- [Task to carry out]:
The answer is the set of lines that include "enumerate", copied from the data below.

- [Given data]:
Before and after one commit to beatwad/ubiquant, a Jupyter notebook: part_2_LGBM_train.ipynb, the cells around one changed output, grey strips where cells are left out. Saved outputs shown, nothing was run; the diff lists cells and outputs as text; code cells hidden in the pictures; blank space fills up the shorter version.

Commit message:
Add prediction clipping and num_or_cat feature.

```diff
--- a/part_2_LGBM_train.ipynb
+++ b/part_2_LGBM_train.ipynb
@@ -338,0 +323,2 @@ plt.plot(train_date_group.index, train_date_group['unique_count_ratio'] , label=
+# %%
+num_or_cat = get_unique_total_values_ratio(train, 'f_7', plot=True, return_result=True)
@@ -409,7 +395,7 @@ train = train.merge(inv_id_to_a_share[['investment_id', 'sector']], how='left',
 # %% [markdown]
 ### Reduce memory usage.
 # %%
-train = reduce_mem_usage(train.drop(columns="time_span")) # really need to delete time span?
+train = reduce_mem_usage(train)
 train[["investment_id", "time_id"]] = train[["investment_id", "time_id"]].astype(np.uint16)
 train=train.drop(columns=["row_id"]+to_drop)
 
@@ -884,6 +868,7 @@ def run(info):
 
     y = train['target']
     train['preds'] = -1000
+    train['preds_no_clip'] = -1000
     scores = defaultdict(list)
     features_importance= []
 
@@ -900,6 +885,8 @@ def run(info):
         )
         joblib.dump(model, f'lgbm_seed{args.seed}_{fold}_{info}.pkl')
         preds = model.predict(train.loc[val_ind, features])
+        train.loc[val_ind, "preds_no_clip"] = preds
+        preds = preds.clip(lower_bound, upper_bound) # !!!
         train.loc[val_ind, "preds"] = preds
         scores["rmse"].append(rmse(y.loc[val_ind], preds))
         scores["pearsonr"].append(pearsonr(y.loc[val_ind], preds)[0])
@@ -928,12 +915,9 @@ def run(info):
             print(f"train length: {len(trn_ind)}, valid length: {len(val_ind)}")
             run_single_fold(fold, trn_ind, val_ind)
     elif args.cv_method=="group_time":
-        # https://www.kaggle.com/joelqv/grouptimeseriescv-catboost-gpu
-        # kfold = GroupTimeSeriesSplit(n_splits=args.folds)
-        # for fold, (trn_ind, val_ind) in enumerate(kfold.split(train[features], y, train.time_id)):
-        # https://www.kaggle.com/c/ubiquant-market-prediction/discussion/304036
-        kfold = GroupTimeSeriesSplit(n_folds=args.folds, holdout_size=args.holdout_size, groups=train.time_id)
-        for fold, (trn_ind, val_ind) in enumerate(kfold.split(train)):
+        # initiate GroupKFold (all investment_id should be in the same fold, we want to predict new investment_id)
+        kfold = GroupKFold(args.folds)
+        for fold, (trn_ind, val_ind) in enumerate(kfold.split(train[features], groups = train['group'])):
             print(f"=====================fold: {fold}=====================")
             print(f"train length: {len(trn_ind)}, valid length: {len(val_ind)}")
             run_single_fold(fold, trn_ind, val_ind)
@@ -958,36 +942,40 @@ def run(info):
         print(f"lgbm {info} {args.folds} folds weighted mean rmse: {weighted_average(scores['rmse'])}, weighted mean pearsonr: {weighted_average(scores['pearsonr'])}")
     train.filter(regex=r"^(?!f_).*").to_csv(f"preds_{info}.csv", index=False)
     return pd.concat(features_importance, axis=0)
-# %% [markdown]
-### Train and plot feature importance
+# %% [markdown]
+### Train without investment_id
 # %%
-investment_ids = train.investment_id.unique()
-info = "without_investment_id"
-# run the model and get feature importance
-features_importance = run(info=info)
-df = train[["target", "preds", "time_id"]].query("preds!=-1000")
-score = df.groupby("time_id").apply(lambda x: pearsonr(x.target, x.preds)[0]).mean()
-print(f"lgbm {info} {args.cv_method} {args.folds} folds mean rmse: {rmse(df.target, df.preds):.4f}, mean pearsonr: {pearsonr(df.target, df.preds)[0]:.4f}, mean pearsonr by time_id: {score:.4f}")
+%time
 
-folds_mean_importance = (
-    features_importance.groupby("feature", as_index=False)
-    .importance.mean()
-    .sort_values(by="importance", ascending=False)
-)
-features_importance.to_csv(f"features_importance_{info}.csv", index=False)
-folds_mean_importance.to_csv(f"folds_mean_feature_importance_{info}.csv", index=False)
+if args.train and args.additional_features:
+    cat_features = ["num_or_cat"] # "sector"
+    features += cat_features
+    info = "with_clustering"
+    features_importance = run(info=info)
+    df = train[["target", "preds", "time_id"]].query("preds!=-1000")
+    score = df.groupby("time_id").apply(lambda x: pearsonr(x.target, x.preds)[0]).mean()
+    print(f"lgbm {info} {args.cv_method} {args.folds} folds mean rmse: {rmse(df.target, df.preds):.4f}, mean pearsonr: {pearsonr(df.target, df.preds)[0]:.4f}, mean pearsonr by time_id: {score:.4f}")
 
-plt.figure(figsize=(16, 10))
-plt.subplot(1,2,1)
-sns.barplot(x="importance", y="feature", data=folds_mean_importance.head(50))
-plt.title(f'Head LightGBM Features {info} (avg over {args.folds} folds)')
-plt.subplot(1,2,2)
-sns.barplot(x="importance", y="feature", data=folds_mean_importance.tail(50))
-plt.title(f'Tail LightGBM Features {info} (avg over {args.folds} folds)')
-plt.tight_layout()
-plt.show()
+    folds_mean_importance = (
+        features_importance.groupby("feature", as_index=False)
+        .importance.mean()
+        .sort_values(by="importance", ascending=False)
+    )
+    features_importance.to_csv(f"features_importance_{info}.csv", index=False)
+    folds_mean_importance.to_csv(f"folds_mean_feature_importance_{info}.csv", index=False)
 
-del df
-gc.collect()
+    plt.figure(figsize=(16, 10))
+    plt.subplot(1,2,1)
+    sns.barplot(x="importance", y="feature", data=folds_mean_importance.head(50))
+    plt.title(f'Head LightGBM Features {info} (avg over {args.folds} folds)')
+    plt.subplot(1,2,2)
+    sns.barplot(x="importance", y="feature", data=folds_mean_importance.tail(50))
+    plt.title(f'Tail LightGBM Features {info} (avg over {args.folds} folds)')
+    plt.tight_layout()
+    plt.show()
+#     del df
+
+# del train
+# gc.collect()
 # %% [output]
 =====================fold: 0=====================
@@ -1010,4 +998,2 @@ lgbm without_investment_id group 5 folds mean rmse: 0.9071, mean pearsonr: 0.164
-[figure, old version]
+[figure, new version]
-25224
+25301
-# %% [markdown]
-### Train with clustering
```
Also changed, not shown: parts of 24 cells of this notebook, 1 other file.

- [Result of this exercise]:
-        # for fold, (trn_ind, val_ind) in enumerate(kfold.split(train[features], y, train.time_id)):
-        for fold, (trn_ind, val_ind) in enumerate(kfold.split(train)):
+        for fold, (trn_ind, val_ind) in enumerate(kfold.split(train[features], groups = train['group'])):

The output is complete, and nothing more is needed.